Dictionary Meaning and Definition on 'Conventionalist'
- Conventionalist \Con*ven"tion*al*ist\, n.
- One who adheres to a convention or treaty.
- One who is governed by conventionalism.
Wikipedia Meaning and Definition on 'Conventionalist'
Conventionalism is the philosophical attitude that fundamental principles of a certain kind are grounded on (explicit or implicit) agreements in society, rather than on external reality.
The debate on linguistic conventionalism goes back to Plato's Cratylus and the Mīmāṃsā philosophy of Kumārila Bhaṭṭa.
The French mathematician Henri Poincaré was among the first to articulate a conventionalist view. Poincaré's use of non-Euclidean geometries in his work on differential equations convinced him that Euclidean geometry should not be regarded as a priori truth. He held that axioms in geometry should be chosen for the results they produce, not for their apparent coherence with human intuitions about the physical world.

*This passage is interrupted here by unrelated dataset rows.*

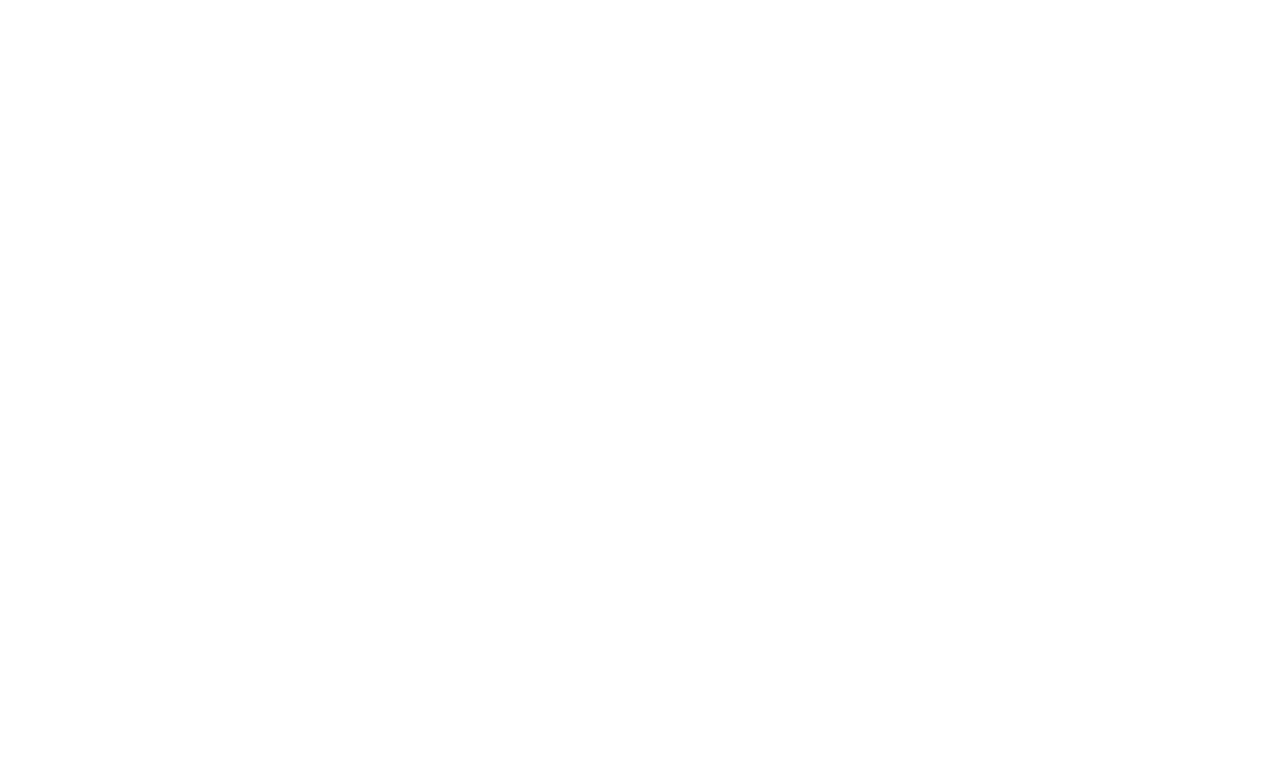
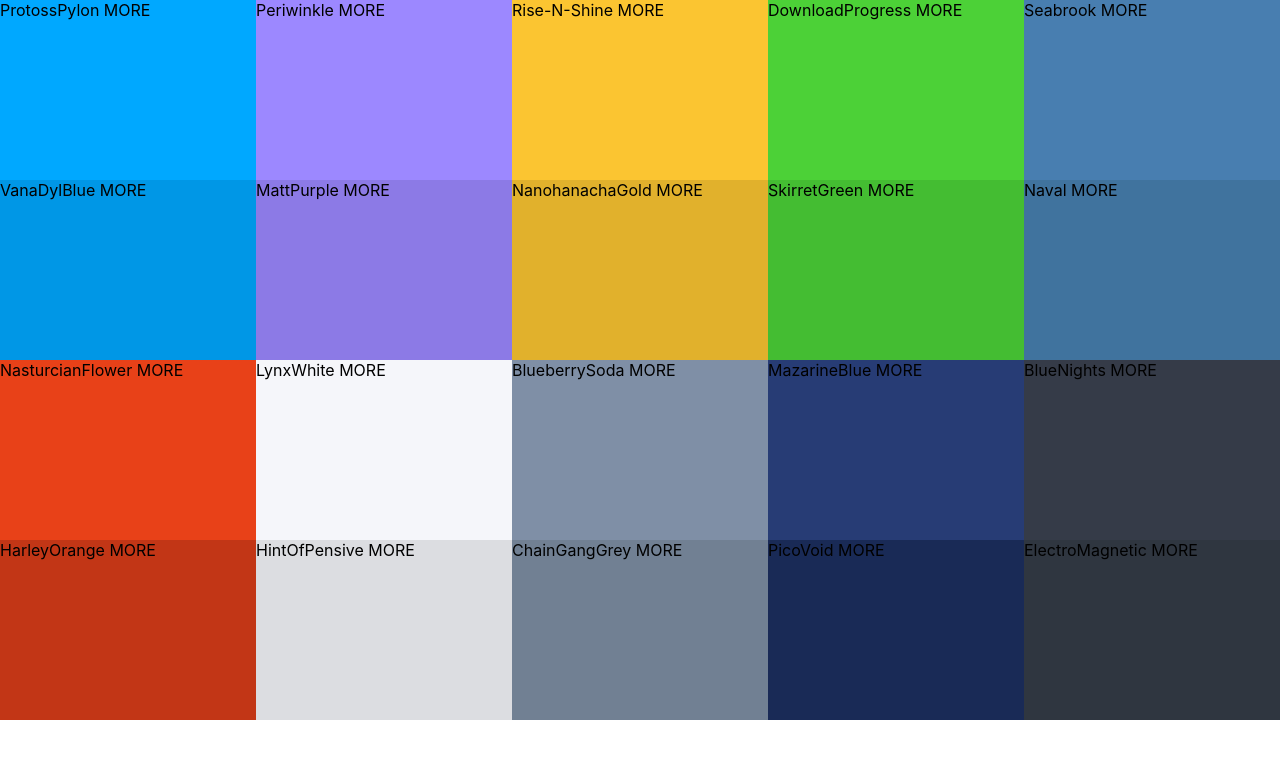
Before and after one commit to ejstylz/react-color-project, a React (Create React App) app: page / in a window 1280 px wide. Shown: the top 758 px of the page. Built offline with nearby package versions, Linux system fonts and the light colour scheme.

Commit message:
add ColorBox

```diff
--- a/src/App.js
+++ b/src/App.js
@@ -5,7 +5,7 @@
 function App() {
 	return (
 		<div className="App">
-			<Palette {...seedColors[4]} />
+			<Palette {...seedColors[5]} />
 		</div>
 	);
 }
--- /dev/null
+++ b/src/ColorBox.css
@@ -0,0 +1,8 @@
+.ColorBox {
+	width: 20%;
+	height: 25%;
+	margin: 0 auto;
+	display: inline-block;
+	position: relative;
+	cursor: pointer;
+}
--- /dev/null
+++ b/src/ColorBox.js
@@ -0,0 +1,15 @@
+import React, { Component } from 'react';
+import './ColorBox.css';
+
+class ColorBox extends Component {
+	render() {
+		return (
+			<div style={{ background: this.props.background }} className="ColorBox">
+				<span>{this.props.name} </span>
+				<span>MORE</span>
+			</div>
+		);
+	}
+}
+
+export default ColorBox;
--- /dev/null
+++ b/src/Palette.css
@@ -0,0 +1,7 @@
+.Palette {
+	height: 100vh;
+}
+
+.Palette-colors {
+	height: 90%;
+}
--- a/src/Palette.js
+++ b/src/Palette.js
@@ -1,11 +1,14 @@
 import React, { Component } from 'react';
+import ColorBox from './ColorBox';
+import './Palette.css';
 
 export class Palette extends Component {
 	render() {
+		const colorBoxes = this.props.colors.map(color => <ColorBox background={color.color} name={color.name} />);
 		return (
 			<div className="Palette">
 				{/* Navbar goes here */}
-				<div className="Palette-colors">{/* bunch of color boxes */}</div>
+				<div className="Palette-colors">{colorBoxes}</div>
 				{/* footer eventually */}
 			</div>
 		);
```
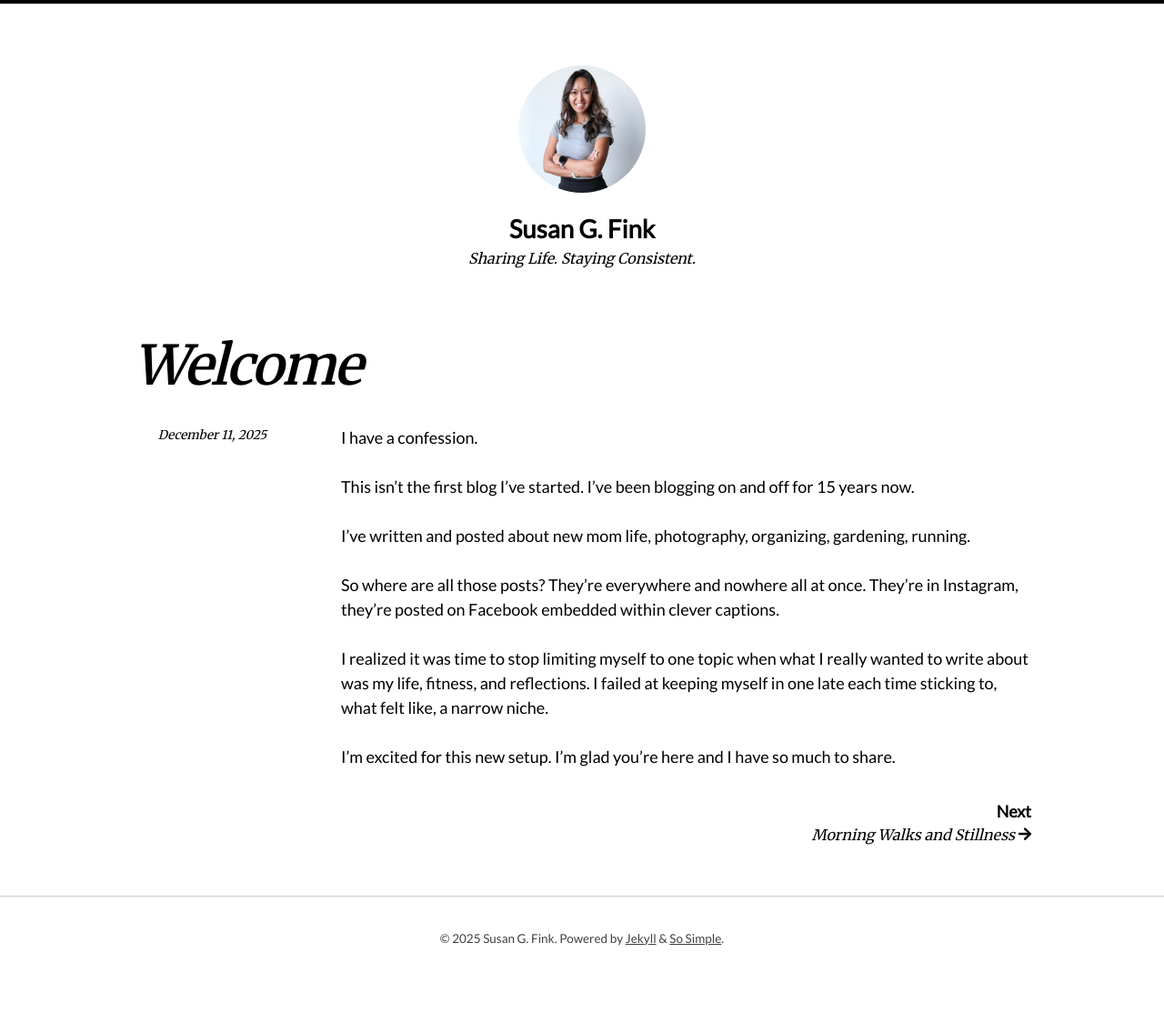
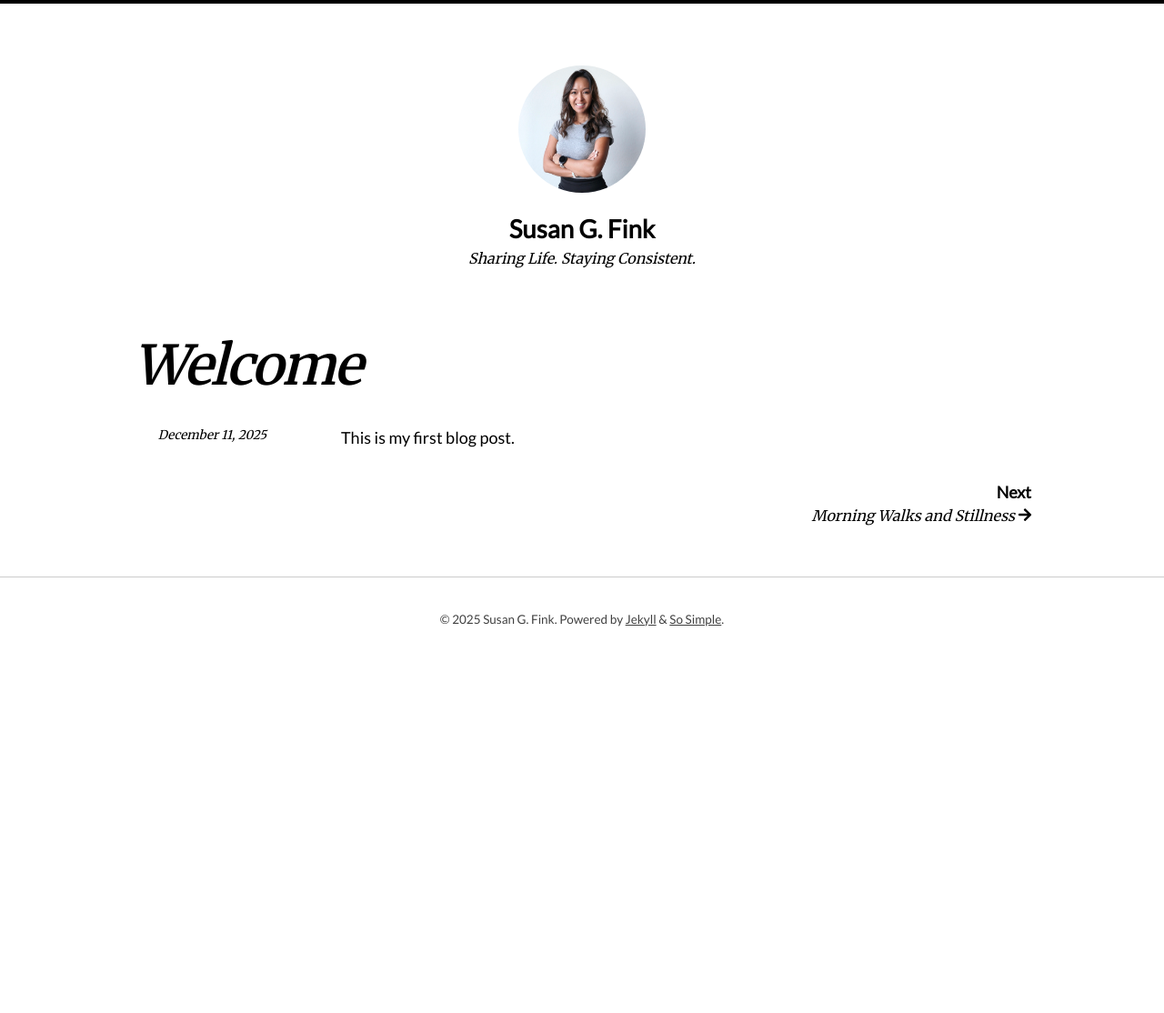
Before and after one commit to susangfink/site, a Jekyll site: the page built from _posts/2025-12-11-welcome.md, in a window 1280 px wide. Shown: the whole page at 91% size. Built offline with Jekyll 4.4.1, drawn with Linux system fonts in a browser that asks for light colours; nearby versions of some CDN libraries; our own code applies the rules of GitHub Pages for plain Markdown files; after the commit the page ends 900 px from its top, so only the background shows below that.

Commit message:
Update 2025-12-11-welcome.md

```diff
--- a/_posts/2025-12-11-welcome.md
+++ b/_posts/2025-12-11-welcome.md
@@ -2,14 +2,4 @@
 title: Welcome
 ---
 
-I have a confession.
-
-This isn’t the first blog I’ve started. I’ve been blogging on and off for 15 years now.
-
-I’ve written and posted about new mom life, photography, organizing, gardening, running.
-
-So where are all those posts? They’re everywhere and nowhere all at once. They’re in Instagram, they’re posted on Facebook embedded within clever captions.
-
-I realized it was time to stop limiting myself to one topic when what I really wanted to write about was my life, fitness, and reflections. I failed at keeping myself in one late each time sticking to, what felt like, a narrow niche.
-
-I’m excited for this new setup. I’m glad you’re here and I have so much to share.
+This is my first blog post.
```
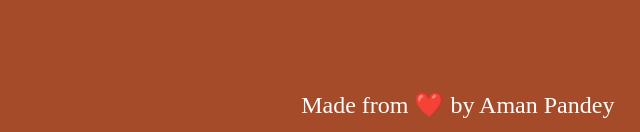
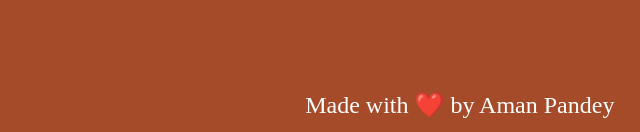
Before and after one commit to amanpandey1407/webtypist, a plain HTML site: page index.html in a window 1280 px wide. Shown: the part 665-797 px from the top of the page, 640-1280 px from the left. Drawn offline with Linux system fonts and the light colour scheme.

Commit message:
Update index.html

```diff
--- a/index.html
+++ b/index.html
@@ -28,7 +28,7 @@
       <button id="nextbtn" class="btn">Next</button>
       <button id="resetbtn" class="btn">Reset</button>
 
-      <p class="develop">Made from ❤️ by Aman Pandey</p>
+      <p class="develop">Made with ❤️ by Aman Pandey</p>
     </div>
 
     <script src="logic.js"></script>
```
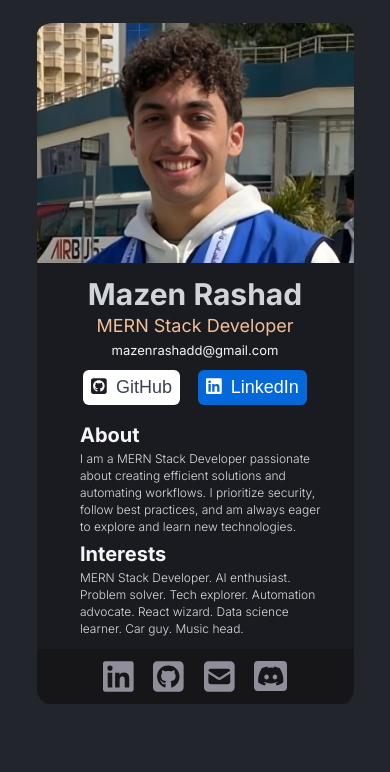
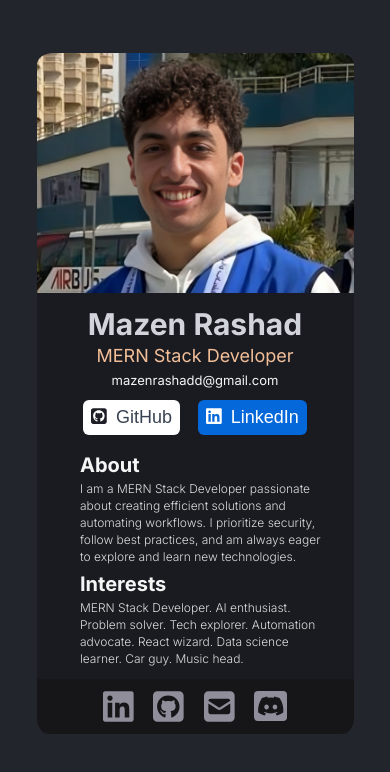
Before and after one commit to mazenrashaddd/digital-business-card, a React (Create React App) app: page / in a window 390 px wide. Shown: the top 772 px of the page. Built offline with nearby package versions, Linux system fonts and the light colour scheme; a web font is replaced by a local one.

Commit message:
Finshed the design process

```diff
--- a/src/Components/Card/Card.css
+++ b/src/Components/Card/Card.css
@@ -176,6 +176,6 @@ body {
 
 @media only screen and (max-width: 600px) {
   body{
-    margin-top: 20px;
+    margin-top: 50px;
   }
 }
```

Conventionalism was adopted by logical positivists, chiefly AJ Ayer and Carl Hempel, and extended to both mathematics and logic. To deny rationalism, Ayer sees two options for empiricism regarding the necessity of the truth of formal logic (and mathematics): 1) deny that they actually are necessary, and then account for why they only appear so, or 2) claim that the truths of logic and mathematics lack factual content - they are not "truths about the world" - and then explain how they are nevertheless true and informative. John Stuart Mill adopted the former, which Ayer criticized, opting himself for the latter. Ayer's argument relies primarily on the analytic/synthetic distinction.[See more about Conventionalist at Dictionary 3.0 Encyclopedia]